**HOW TO COMPLETE THIS TASK:** From the entries, copy out every line in which the word "simulation" is found.
<<<<
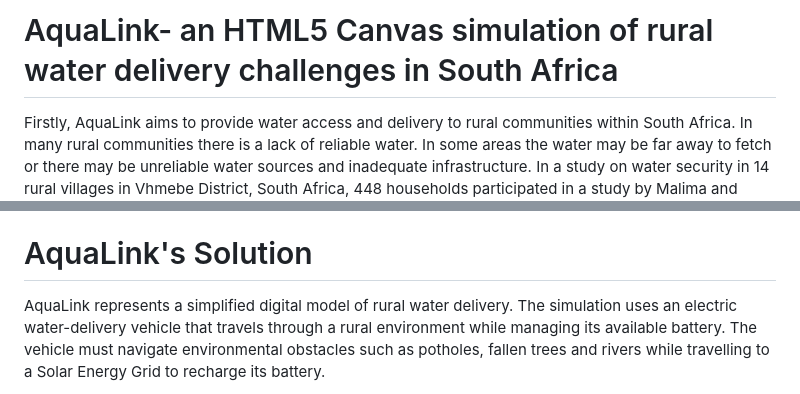
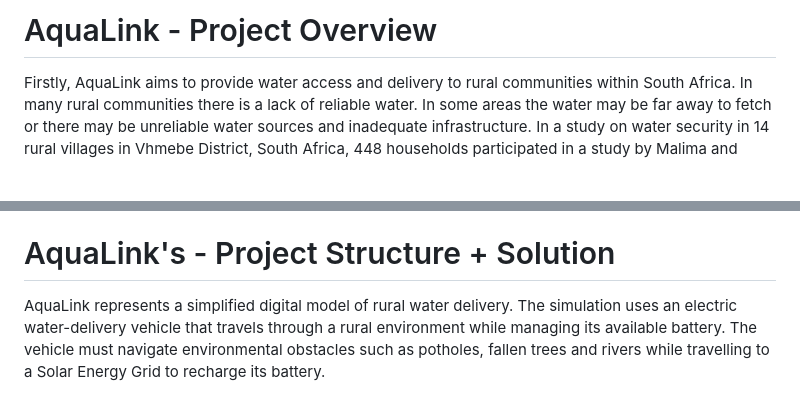
Before and after one commit to 24tebogoR/EcoDash-African-Logistics, a Markdown page: README.md, 2 parts joined by grey strips. Drawn GitHub-style; blank space fills up the shorter version.

Commit message:
Revise README for AquaLink project overview and structure
Updated project overview and structure sections for clarity and detail.

```diff
--- a/README.md
+++ b/README.md
@@ -1,7 +1,7 @@
-# AquaLink- an HTML5 Canvas simulation of rural water delivery challenges in South Africa
+# AquaLink - Project Overview
 Firstly, AquaLink aims to provide water access and delivery to rural communities within South Africa. In many rural communities there is a lack of reliable water. In some areas the water may be far away to fetch or there may be unreliable water sources and inadequate infrastructure. In a study on water security in 14 rural villages in Vhmebe District, South Africa, 448 households participated in a study by Malima and Pindihama(2022). The study found that all rural villages utilized various water sources and that boreholes were used as a significant water source. Additionally, a large amount of time was also spent on water gathering by households. Only 28% of the 38 boreholes in the villages were in use. Water tankers were also used as an emergency water source, but reliability of this source was also an issue. Furthermore, Mpongwana, Shumba and Bracking (2022) also looked at water insecurity among rural households within Limpopo and the Eastern Cape in Goboti and Khubvi. They found water availability among rural households to be unequal and that water insecurity was a problem among households in resource-scarce rural areas. Moreover, Matimolane et al. (2023) have also found water scarcity, inadequate water distribution infrastructure and difficulties in meeting water provision in the rural areas of Limpopo. That said, data from 478 households were used in this study. Many households were found to be using rainwater harvesting as a complement to the available water supply.
 
-# AquaLink's Solution
+# AquaLink's - Project Structure + Solution
 AquaLink represents a simplified digital model of rural water delivery. The simulation uses an electric water-delivery vehicle that travels through a rural environment while managing its available battery. The vehicle must navigate environmental obstacles such as potholes, fallen trees and rivers while travelling to a Solar Energy Grid to recharge its battery.
 
 The project therefore connects three real-world ideas: rural water delivery, transportation and infrastructure limitations and sustainable energy for electric transport. Also, the simulation does not attempt to reproduce the entire South African water system. Instead, it emphasizes how transportation, energy and environmental conditions can affect the delivery process.
```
>>>>
**EXERCISE SOLUTION:**
-# AquaLink- an HTML5 Canvas simulation of rural water delivery challenges in South Africa
 AquaLink represents a simplified digital model of rural water delivery. The simulation uses an electric water-delivery vehicle that travels through a rural environment while managing its available battery. The vehicle must navigate environmental obstacles such as potholes, fallen trees and rivers while travelling to a Solar Energy Grid to recharge its battery.
 The project therefore connects three real-world ideas: rural water delivery, transportation and infrastructure limitations and sustainable energy for electric transport. Also, the simulation does not attempt to reproduce the entire South African water system. Instead, it emphasizes how transportation, energy and environmental conditions can affect the delivery process.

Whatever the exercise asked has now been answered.